|Number of pages||17|
|Journal||Journal of Neuroscience|
|State||Published - Mar 8 2023|
Bibliographical noteFunding Information:
This work was supported by National Institutes of Health (NIH)–National Institute on Aging Grants AG027297 and AG078116 to C.M.N., AG074146 to P.S, and AG058171 to O.T.; NIH Grant UL1TR001998 and University of Kentucky Neuroscience Research Priority Area to P.S.; NIH–National Institute of Neurological Disorders and Stroke Grant NS097722 to D.M.W.; the Hazel Embry Research Trust; and the Sylvia Mansbach Endowment for Alzheimer’s Disease Research. We thank Melanie Pleiss, who assisted with adeno-associated virus injections and MRI protocols.
Copyright © 2023 Sompol et al.
- Alzheimer’s disease
- neurovascular coupling
- reactive astrocytes
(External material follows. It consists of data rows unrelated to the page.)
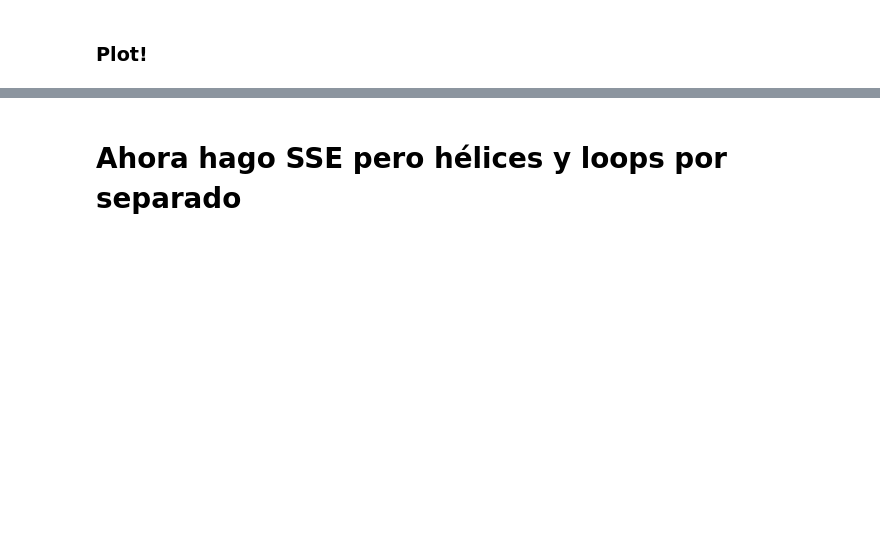
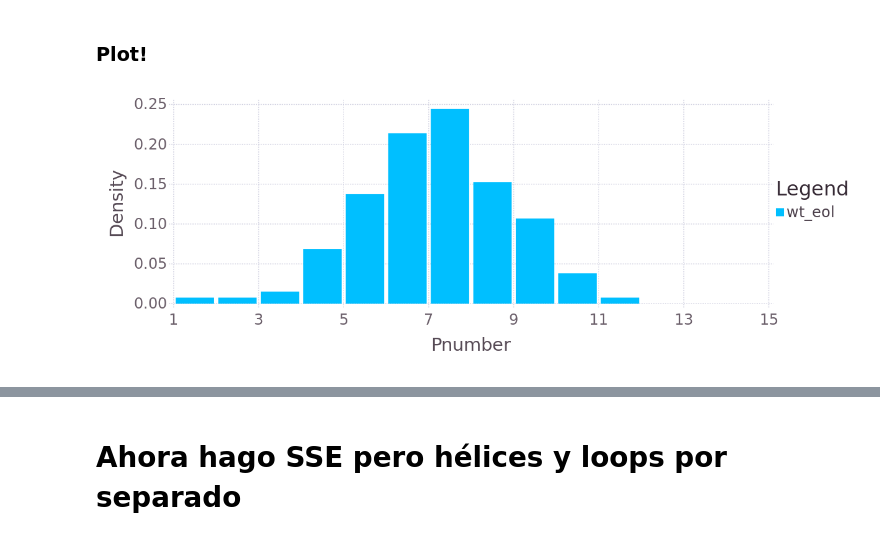
Before and after one commit to pgbarletta/obp16, a Jupyter notebook: src/wt_superpose.ipynb, the cells around one changed output, grey strips where cells are left out. Saved outputs shown, nothing was run; the diff lists cells and outputs as text; code cells hidden in the pictures; blank space fills up the shorter version.

```diff
--- a/src/wt_superpose.ipynb
+++ b/src/wt_superpose.ipynb
@@ -58,5 +128,5 @@ read_ptraj_rmsd (generic function with 1 method)
 # %% [markdown]
 ## Preparo
 # %%
-home = "/home/german/labo/16/obp/run/"
+home = "/home/german/labo/16/obp/"
 # %% [output]
@@ -65,19 +135,19 @@ home = "/home/german/labo/16/obp/run/"
 ## wt_apo
 # %%
 # Preparo variables
-wt_apo_tr=Trajectory(string(home, "wt_apo/pca/avg_full_fit_wt_apo.nc"))
+wt_apo_tr=Trajectory(string(home, "run/wt_apo/pca/avg_full_fit_wt_apo.nc"))
 wt_apo_atom_cnt=convert(Int32, natoms(read_step(wt_apo_tr, 1)))
 wt_apo_frames_cnt=convert(Int32, nsteps(wt_apo_tr))
-wt_apo_avg_tr=Trajectory(string(home, "wt_apo/pca/avg_wt_apo.pdb"));
+wt_apo_avg_tr=Trajectory(string(home, "run/wt_apo/pca/avg_wt_apo.pdb"));
 wt_apo_avg_fr = read(wt_apo_avg_tr);
 
 # Acá leo los indices de los carbonos alfa p/ subsettear los vectores posición.
-file_wt_apo_ca_index=open("/home/german/labo/16/obp/run/wt_apo/ca_index_wt_apo");
+file_wt_apo_ca_index=open(string(home, "run/wt_apo/ca_index_wt_apo"));
 wt_apo_ca_index = convert(Array{Int64,2}, readdlm(file_wt_apo_ca_index));
-wt_apo_ca_index = reshape(wt_ctv_ca_index, length(wt_apo_ca_index))
+wt_apo_ca_index = reshape(wt_apo_ca_index, length(wt_apo_ca_index))
 wt_apo_ca_index3 = map(x -> x*3,
-                    repeat(wt_ctv_ca_index, inner=[3])) - repeat([2, 1, 0],
-                    outer = [length(wt_ctv_ca_index)])
+                    repeat(wt_apo_ca_index, inner=[3])) - repeat([2, 1, 0],
+                    outer = [length(wt_apo_ca_index)])
 # Subsetteo
 wt_apo_avg_xyz = getindex(positions(wt_apo_avg_fr), wt_apo_ca_index3)
 
@@ -98,7 +168,7 @@ for i=1:wt_apo_frames_cnt
 end
 
 # Leo los modos de PCA
-modes_wt_apo, evals_wt_apo = read_ptraj_modes(string(home, "wt_apo/pca/modes_wt_apo"), aa3);
+modes_wt_apo, evals_wt_apo = read_ptraj_modes(string(home, "run/wt_apo/pca/modes_wt_apo"), aa3);
 
 # Proyecto los vectores diferencia sobre la base de PCA y obtengo los p-numbers
 projection_wt_apo = transpose(modes_wt_apo) * diff_vtr_wt_apo;
@@ -108,9 +178,6 @@ pnum_wt_apo = map(x -> 1/x, pnum_wt_apo);
 
 # Limpio memoria
 wt_apo_tr=0;
-#modes_wt_apo=0;
-#diff_vtr_wt_apo=0;
-#projection_wt_apo1=0;
 gc();
 # %% [markdown]
 ## wt_ctv
@@ -610,0 +584,17 @@ draw(PDF("sse_hist_wt2.pdf", 45cm, 15cm), pnum_sse_hist);
+# %%
+# Get the histogram.
+weigths = repeat([1], inner = [length(pnum_sse_wt_apo)])
+bins = collect(1:sse_count)
+hist_counts_pnum_sse_wt_apo, bins_counts_pnum_sse_wt_apo = WeightedHist(pnum_sse_wt_apo, bins, weigths, true)
+
+# Compile into a dataframe.
+df_hist_wt_apo = DataFrame(Density = hist_counts_pnum_sse_wt_apo, Pnumber = bins_counts_pnum_sse_wt_apo)
+
+plot(df_hist_wt_apo, x = "Pnumber", y = "Density", Geom.bar(position=:dodge),
+Coord.cartesian(xmin = 1, xmax = 15), Guide.xticks(ticks = collect(1:2:15)),
+Guide.manual_color_key("Legend", ["wt_eol"], ["Deepskyblue"]),
+Theme(default_color=colorant"Deepskyblue", bar_spacing = 5pt, grid_line_width=1pt,
+minor_label_font_size = 18pt, major_label_font_size = 22pt, key_title_font_size = 24pt,
+key_label_font_size = 18pt))
+# %% [output]
+[figure, added]
```
Also changed, not shown: parts of 37 cells of this notebook, 4 other files.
- vascular dementia
ASJC Scopus subject areas
- Neuroscience (all)